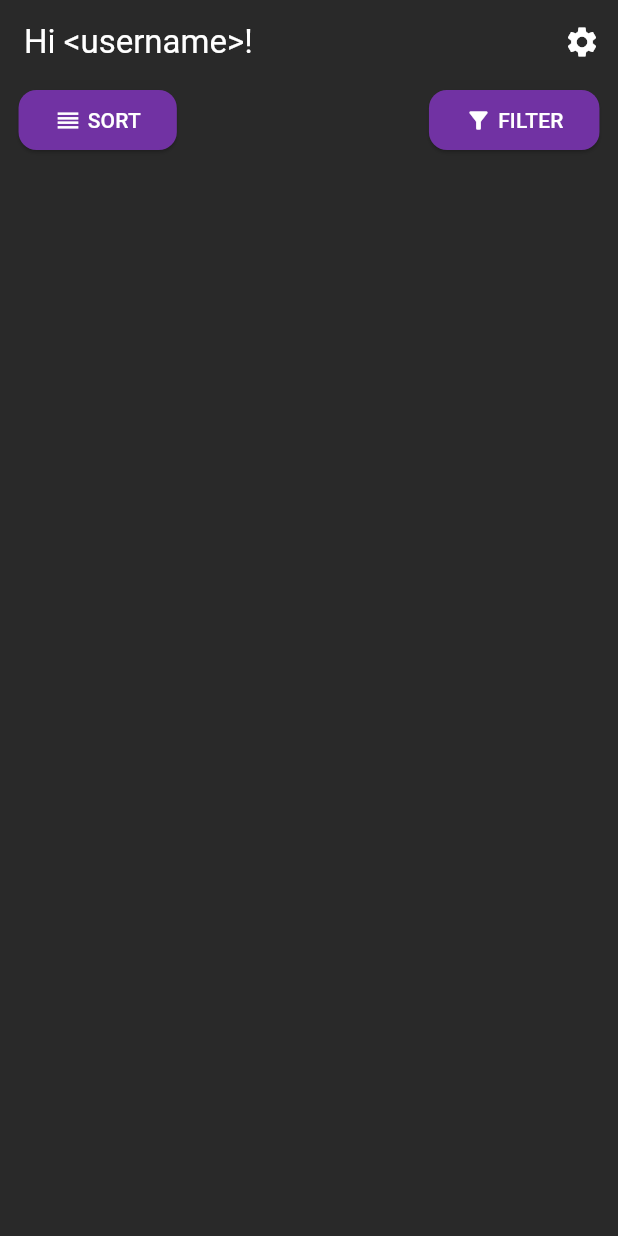
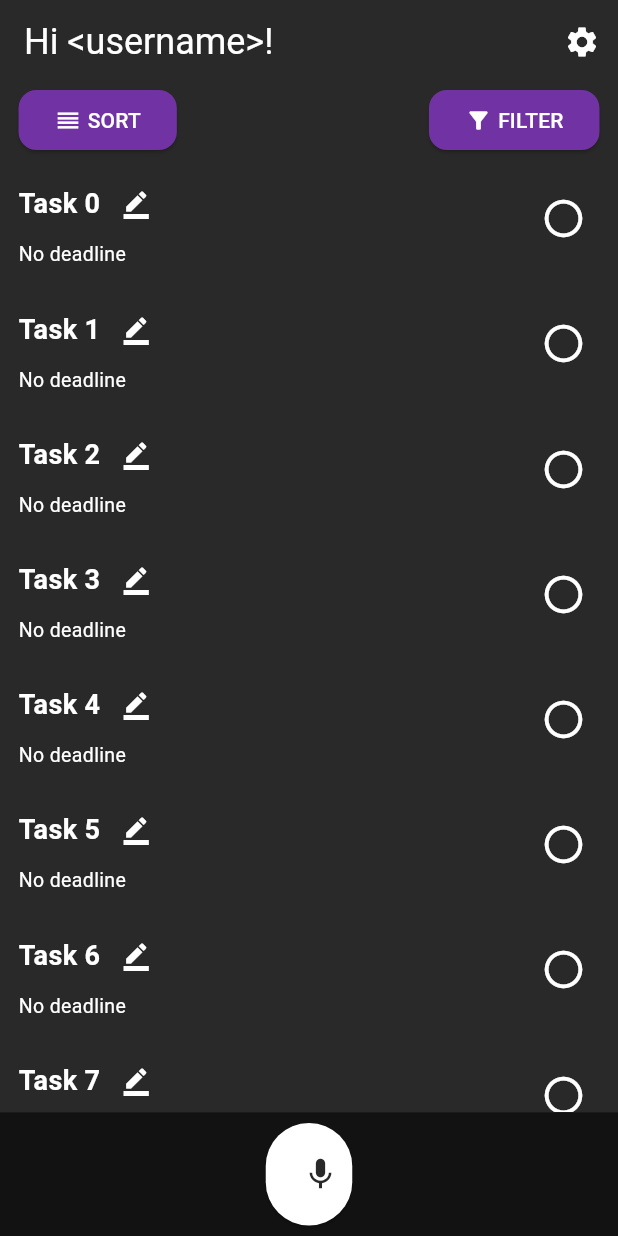
Before and after one commit to DaryaSanina/smart-planner, a Flutter app: the screen it shows after launch, on a phone screen of 412 x 824 dp. Run offline on Flutter 3.47's test engine with Material 3 defaults, Android fonts, the phone set to English and light mode, and no system bars.

Commit message:
Add main screen design

```diff
--- a/lib/home/home_page.dart
+++ b/lib/home/home_page.dart
@@ -2,6 +2,9 @@ import 'package:flutter/material.dart';
 import 'package:app/home/widgets/home_app_bar.dart';
 import 'package:app/home/widgets/sort_button.dart';
 import 'package:app/home/widgets/filter_button.dart';
+import 'package:app/home/widgets/assistant_button.dart';
+import 'package:app/home/widgets/task.dart';
+import 'package:flutter/widgets.dart';
 
 class HomePage extends StatefulWidget {
   const HomePage({super.key});
@@ -13,10 +16,13 @@ class HomePage extends StatefulWidget {
 class _HomePageState extends State<HomePage> {
   @override
   Widget build(BuildContext context) {
+    final List<Widget> tasks = List.generate(20, (i) => Task(name: "Task $i", date: "No deadline"));
+    return LayoutBuilder(
+      builder: (context, constraints) {
         return Scaffold(
           backgroundColor: Theme.of(context).colorScheme.primary,
           appBar: const HomeAppBar(),
-      body: Column(
+          body: ListView(
             children: [
               Row(
                 mainAxisAlignment: MainAxisAlignment.spaceBetween,
@@ -35,8 +41,18 @@ class _HomePageState extends State<HomePage> {
                   ),
                 ],
               ),
+              Column(
+                children: tasks,
+              ),
             ],
+          ),
+          bottomNavigationBar: BottomAppBar(
+            padding: EdgeInsets.symmetric(horizontal: MediaQuery.of(context).size.width * 0.43, vertical: 7),
+            height: MediaQuery.of(context).size.height * 0.1,
+            child: const AssistantButton(),
           ),
         );
       }
+    );
   }
+}
--- /dev/null
+++ b/lib/home/widgets/assistant_button.dart
@@ -0,0 +1,19 @@
+import 'package:flutter/material.dart';
+
+class AssistantButton extends StatelessWidget {
+  const AssistantButton({
+    super.key
+  });
+
+  @override
+  Widget build(BuildContext context) {
+    return ElevatedButton(
+      onPressed: () {},
+      style: ElevatedButton.styleFrom(
+        backgroundColor: Theme.of(context).colorScheme.tertiary,
+        shape: RoundedRectangleBorder(borderRadius: BorderRadius.circular(50)),
+      ),
+      child: Icon(Icons.mic, color: Theme.of(context).colorScheme.primary, size: 25,),
+    );
+  }
+}
--- a/lib/home/widgets/home_app_bar.dart
+++ b/lib/home/widgets/home_app_bar.dart
@@ -11,9 +11,9 @@ class HomeAppBar extends StatelessWidget implements PreferredSizeWidget {
   Widget build(BuildContext context) {
     return AppBar(
       backgroundColor: Theme.of(context).colorScheme.primary,
-      title: Text("Hi <username>!"),
+      title: const Text("Hi <username>!", style: TextStyle(fontSize: 24),),
       actions: [
-        IconButton(onPressed: () {}, icon: Icon(Icons.settings))
+        IconButton(onPressed: () {}, icon: const Icon(Icons.settings))
       ],
     );
   }
--- /dev/null
+++ b/lib/home/widgets/task.dart
@@ -0,0 +1,47 @@
+import 'package:flutter/material.dart';
+
+class Task extends StatelessWidget {
+  final String name;
+  final String date;
+  const Task({
+    this.name = "Task",
+    this.date = "No deadline",
+    super.key,
+  });
+
+  @override
+  Widget build(BuildContext context) {
+    return Padding(
+      padding: EdgeInsets.symmetric(horizontal: MediaQuery.of(context).size.width * 0.03, vertical: MediaQuery.of(context).size.width * 0.02),
+      child: Row(
+        mainAxisAlignment: MainAxisAlignment.spaceBetween,
+        children: [
+          Column(
+            crossAxisAlignment: CrossAxisAlignment.start,
+            children: [
+              Row(
+                children: [
+                  Text(
+                    name,
+                    style: const TextStyle(
+                      fontSize: 18,
+                      fontWeight: FontWeight.w600,
+                    ),
+                  ),
+                  IconButton(onPressed: () {}, icon: const Icon(Icons.border_color, size: 20,)),
+                ],
+              ),
+              Text(
+                date,
+                style: const TextStyle(
+                  fontSize: 13,
+                ),
+              ),
+            ],
+          ),
+          IconButton(onPressed: () {}, icon: const Icon(Icons.radio_button_unchecked, size: 30,))
+        ],
+      ),
+    );
+  }
+}
```
Lines whose indentation alone changed are shown as unchanged.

◆ **EXERCISE GOAL**: Apart from the pictures, write every entry out again exactly.

◆ **EXERCISE RESULT**:
Before and after one commit to DaryaSanina/smart-planner, a Flutter app: the screen it shows after launch, on a phone screen of 412 x 824 dp. Run offline on Flutter 3.47's test engine with Material 3 defaults, Android fonts, the phone set to English and light mode, and no system bars.

Commit message:
Add main screen design

```diff
--- a/lib/home/home_page.dart
+++ b/lib/home/home_page.dart
@@ -2,6 +2,9 @@ import 'package:flutter/material.dart';
 import 'package:app/home/widgets/home_app_bar.dart';
 import 'package:app/home/widgets/sort_button.dart';
 import 'package:app/home/widgets/filter_button.dart';
+import 'package:app/home/widgets/assistant_button.dart';
+import 'package:app/home/widgets/task.dart';
+import 'package:flutter/widgets.dart';
 
 class HomePage extends StatefulWidget {
   const HomePage({super.key});
@@ -13,10 +16,13 @@ class HomePage extends StatefulWidget {
 class _HomePageState extends State<HomePage> {
   @override
   Widget build(BuildContext context) {
+    final List<Widget> tasks = List.generate(20, (i) => Task(name: "Task $i", date: "No deadline"));
+    return LayoutBuilder(
+      builder: (context, constraints) {
         return Scaffold(
           backgroundColor: Theme.of(context).colorScheme.primary,
           appBar: const HomeAppBar(),
-      body: Column(
+          body: ListView(
             children: [
               Row(
                 mainAxisAlignment: MainAxisAlignment.spaceBetween,
@@ -35,8 +41,18 @@ class _HomePageState extends State<HomePage> {
                   ),
                 ],
               ),
+              Column(
+                children: tasks,
+              ),
             ],
+          ),
+          bottomNavigationBar: BottomAppBar(
+            padding: EdgeInsets.symmetric(horizontal: MediaQuery.of(context).size.width * 0.43, vertical: 7),
+            height: MediaQuery.of(context).size.height * 0.1,
+            child: const AssistantButton(),
           ),
         );
       }
+    );
   }
+}
--- /dev/null
+++ b/lib/home/widgets/assistant_button.dart
@@ -0,0 +1,19 @@
+import 'package:flutter/material.dart';
+
+class AssistantButton extends StatelessWidget {
+  const AssistantButton({
+    super.key
+  });
+
+  @override
+  Widget build(BuildContext context) {
+    return ElevatedButton(
+      onPressed: () {},
+      style: ElevatedButton.styleFrom(
+        backgroundColor: Theme.of(context).colorScheme.tertiary,
+        shape: RoundedRectangleBorder(borderRadius: BorderRadius.circular(50)),
+      ),
+      child: Icon(Icons.mic, color: Theme.of(context).colorScheme.primary, size: 25,),
+    );
+  }
+}
--- a/lib/home/widgets/home_app_bar.dart
+++ b/lib/home/widgets/home_app_bar.dart
@@ -11,9 +11,9 @@ class HomeAppBar extends StatelessWidget implements PreferredSizeWidget {
   Widget build(BuildContext context) {
     return AppBar(
       backgroundColor: Theme.of(context).colorScheme.primary,
-      title: Text("Hi <username>!"),
+      title: const Text("Hi <username>!", style: TextStyle(fontSize: 24),),
       actions: [
-        IconButton(onPressed: () {}, icon: Icon(Icons.settings))
+        IconButton(onPressed: () {}, icon: const Icon(Icons.settings))
       ],
     );
   }
--- /dev/null
+++ b/lib/home/widgets/task.dart
@@ -0,0 +1,47 @@
+import 'package:flutter/material.dart';
+
+class Task extends StatelessWidget {
+  final String name;
+  final String date;
+  const Task({
+    this.name = "Task",
+    this.date = "No deadline",
+    super.key,
+  });
+
+  @override
+  Widget build(BuildContext context) {
+    return Padding(
+      padding: EdgeInsets.symmetric(horizontal: MediaQuery.of(context).size.width * 0.03, vertical: MediaQuery.of(context).size.width * 0.02),
+      child: Row(
+        mainAxisAlignment: MainAxisAlignment.spaceBetween,
+        children: [
+          Column(
+            crossAxisAlignment: CrossAxisAlignment.start,
+            children: [
+              Row(
+                children: [
+                  Text(
+                    name,
+                    style: const TextStyle(
+                      fontSize: 18,
+                      fontWeight: FontWeight.w600,
+                    ),
+                  ),
+                  IconButton(onPressed: () {}, icon: const Icon(Icons.border_color, size: 20,)),
+                ],
+              ),
+              Text(
+                date,
+                style: const TextStyle(
+                  fontSize: 13,
+                ),
+              ),
+            ],
+          ),
+          IconButton(onPressed: () {}, icon: const Icon(Icons.radio_button_unchecked, size: 30,))
+        ],
+      ),
+    );
+  }
+}
```
Lines whose indentation alone changed are shown as unchanged.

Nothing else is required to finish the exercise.